--- START ---
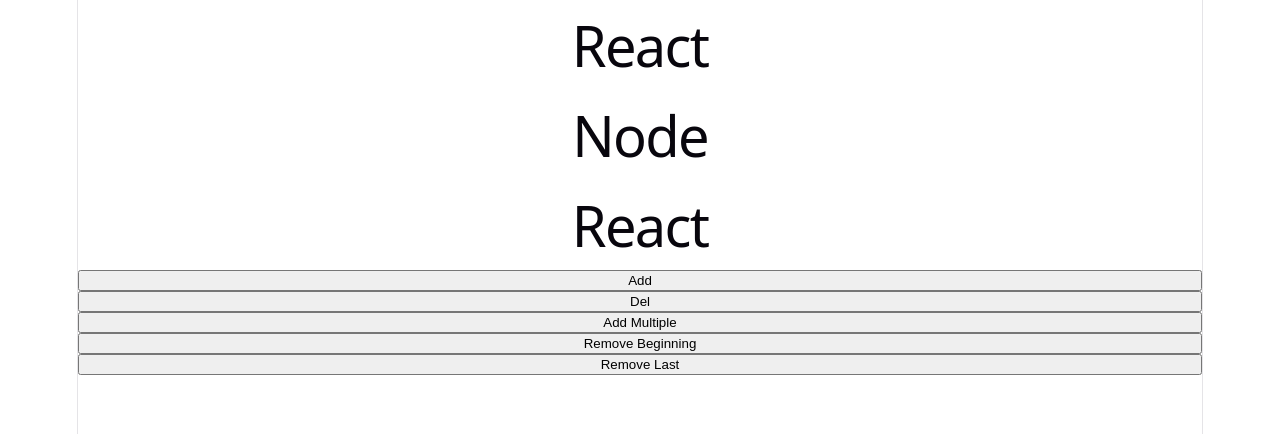
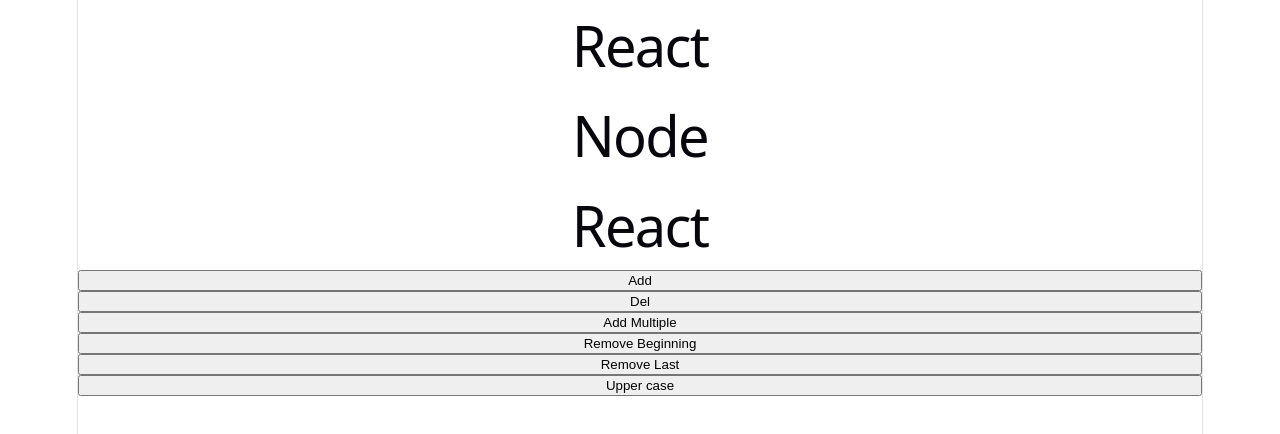
Before and after one commit to Emozatic/react_practice, a React (Vite) app in the folder 5activity15/: page / in a window 1280 px wide. Shown: the top 434 px of the page. Built offline with nearby package versions, Linux system fonts and the light colour scheme.

Commit message:
add: to upper case all elements

```diff
--- a/5activity15/src/App.jsx
+++ b/5activity15/src/App.jsx
@@ -34,6 +34,13 @@ function App() {
       ...prevSkills.slice(0,-1)
       ]))
   }
+  function upperCase(){
+    setSkills((prevSkills)=>(
+      prevSkills.map((skills)=>(
+      skills.toUpperCase()
+      ))
+    ))
+  }
 
   return (
     <>
@@ -45,6 +52,7 @@ function App() {
     <button onClick={addMultiple}>Add Multiple</button>
     <button onClick={removeBeginning}>Remove Beginning</button>
     <button onClick={removeLast}>Remove Last</button>
+    <button onClick={upperCase}>Upper case</button>
       </>
 
   )
```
--- END ---
-- TASK TO COMPLETE --
Produce an exact copy of the records above, leaving out the pictures.

-- TASK RESULT --
Before and after one commit to Emozatic/react_practice, a React (Vite) app in the folder 5activity15/: page / in a window 1280 px wide. Shown: the top 434 px of the page. Built offline with nearby package versions, Linux system fonts and the light colour scheme.

Commit message:
add: to upper case all elements

```diff
--- a/5activity15/src/App.jsx
+++ b/5activity15/src/App.jsx
@@ -34,6 +34,13 @@ function App() {
       ...prevSkills.slice(0,-1)
       ]))
   }
+  function upperCase(){
+    setSkills((prevSkills)=>(
+      prevSkills.map((skills)=>(
+      skills.toUpperCase()
+      ))
+    ))
+  }
 
   return (
     <>
@@ -45,6 +52,7 @@ function App() {
     <button onClick={addMultiple}>Add Multiple</button>
     <button onClick={removeBeginning}>Remove Beginning</button>
     <button onClick={removeLast}>Remove Last</button>
+    <button onClick={upperCase}>Upper case</button>
       </>
 
   )
```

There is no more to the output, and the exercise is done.